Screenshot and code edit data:
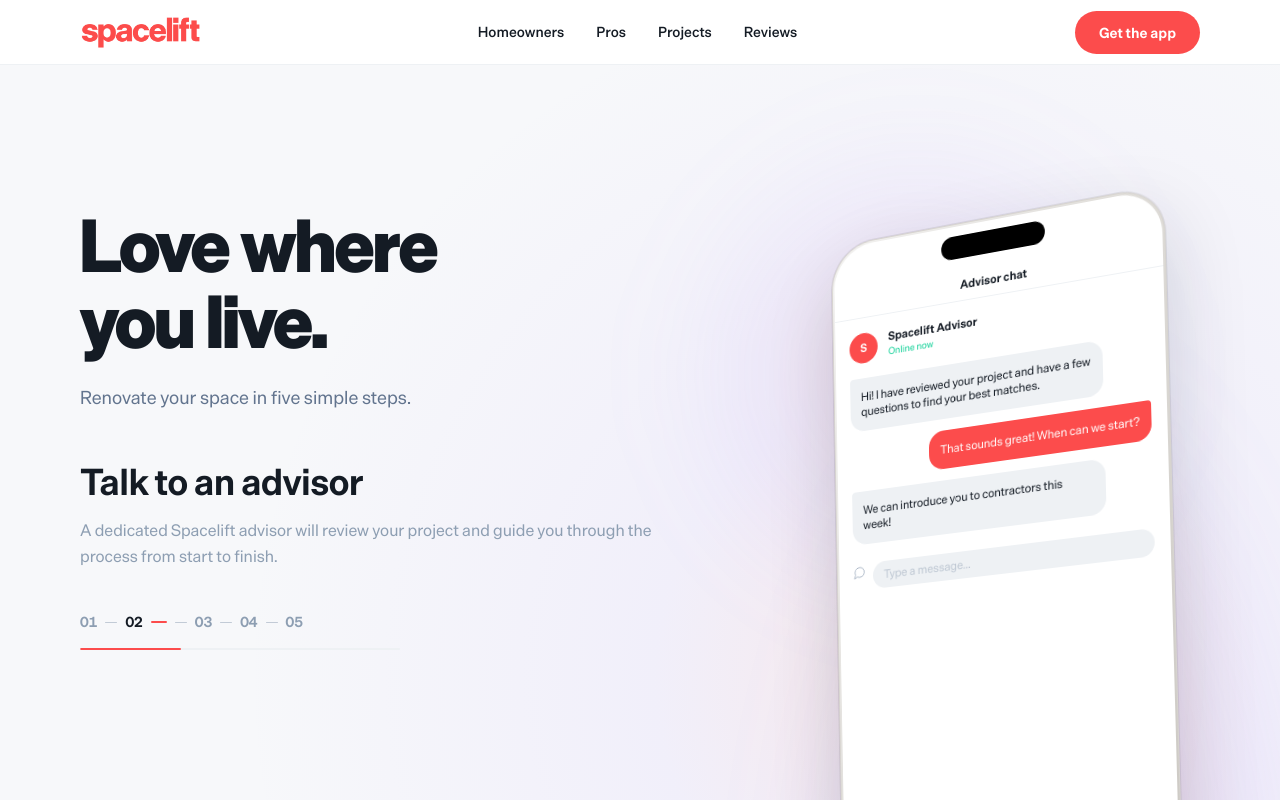
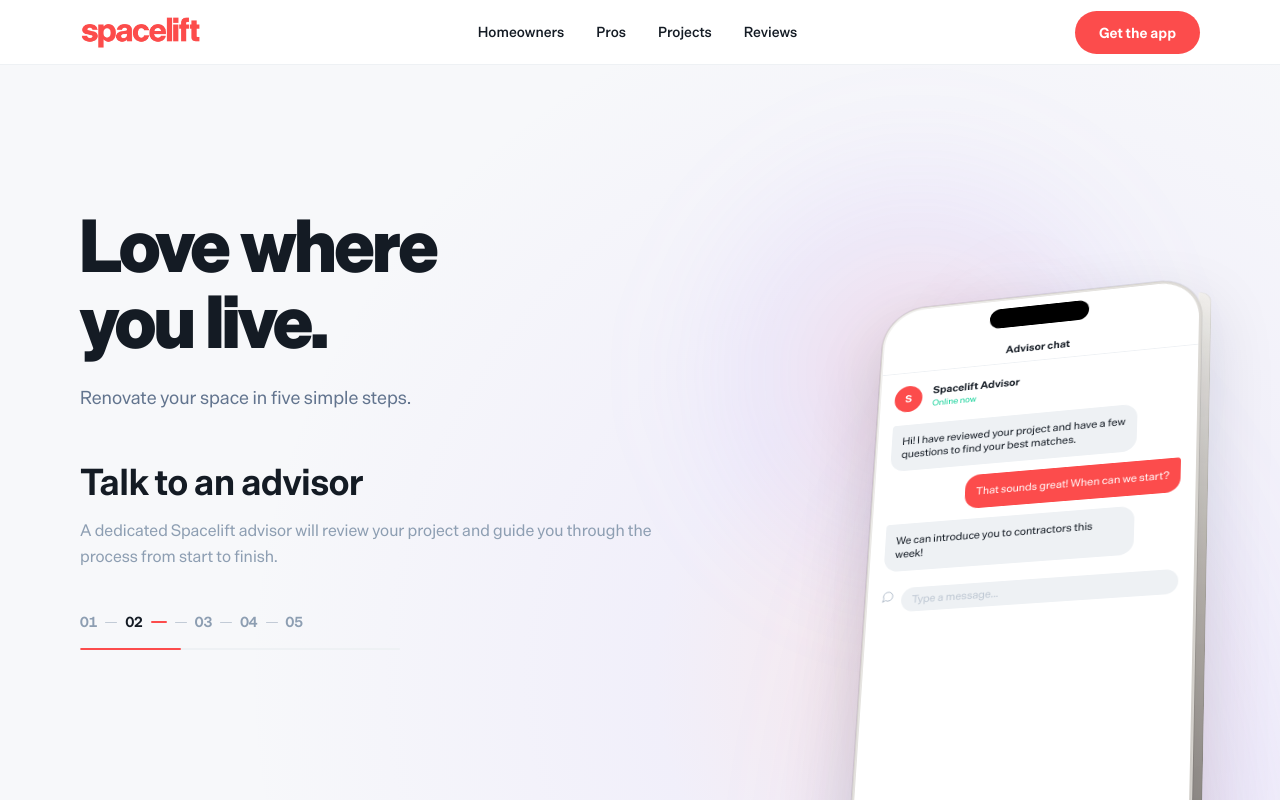
Before and after one commit to jjmccarthy7/spacelift-tools, a Next.js app in the folder apps/hellospacelift/: page / in a window 1280 px wide. Shown: the top 800 px of the page. Built offline with nearby package versions, Linux system fonts and the light colour scheme.

Commit message:
fix: stronger rotateX lean, preserve-3d, visible right-side metallic device edge

```diff
--- a/apps/hellospacelift/src/components/PhoneMock.tsx
+++ b/apps/hellospacelift/src/components/PhoneMock.tsx
@@ -190,11 +190,12 @@
         className="relative transition-transform hidden lg:block"
         style={{
           transformOrigin: 'bottom center',
-          transform: 'perspective(1600px) rotateY(-18deg) rotateX(2deg) rotateZ(-2deg) translateX(-12px) translateY(-10px)',
+          transformStyle: 'preserve-3d',
+          transform: 'perspective(1800px) rotateY(-14deg) rotateX(14deg) rotateZ(-1deg) translateX(-10px) translateY(-6px)',
         }}
       >
-        {/* Outer phone shell — light metallic frame */}
-        <div className="relative w-[340px] xl:w-[360px] rounded-[48px] bg-[#d7d4cf] p-[3px] shadow-[0_32px_80px_rgba(15,23,42,0.16)] ring-1 ring-black/8">
+        {/* Front shell — light metallic frame, sits above side edge */}
+        <div className="relative z-10 w-[340px] xl:w-[360px] rounded-[48px] bg-[#d7d4cf] p-[3px] shadow-[0_32px_80px_rgba(15,23,42,0.16)] ring-1 ring-black/8">
           {/* Metallic edge highlight */}
           <div className="absolute inset-[1px] rounded-[47px] pointer-events-none bg-gradient-to-br from-white/70 via-white/18 to-[#8f8a83]/18" />
           {/* Dynamic Island */}
@@ -217,6 +218,16 @@
             </div>
           </div>
         </div>
+        {/* Right-side device edge — visible metallic hardware edge */}
+        <div
+          aria-hidden="true"
+          className="absolute top-[18px] bottom-[18px] right-[-10px] w-[14px] rounded-r-[18px] pointer-events-none"
+          style={{
+            background: 'linear-gradient(180deg, rgba(246,244,240,0.95) 0%, rgba(186,180,170,0.9) 45%, rgba(120,115,108,0.95) 100%)',
+            transform: 'translateZ(-1px) rotateY(0deg)',
+            boxShadow: 'inset 1px 0 0 rgba(255,255,255,0.45), inset -1px 0 0 rgba(0,0,0,0.08)',
+          }}
+        />
       </div>
       {/* Mobile / tablet: flat display, no 3D perspective */}
       <div className="relative lg:hidden">
```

**Exercise brief**
Make a copy of each line in the records above that has the word "events".

**Solution for this exercise**
           <div className="absolute inset-[1px] rounded-[47px] pointer-events-none bg-gradient-to-br from-white/70 via-white/18 to-[#8f8a83]/18" />
+          className="absolute top-[18px] bottom-[18px] right-[-10px] w-[14px] rounded-r-[18px] pointer-events-none"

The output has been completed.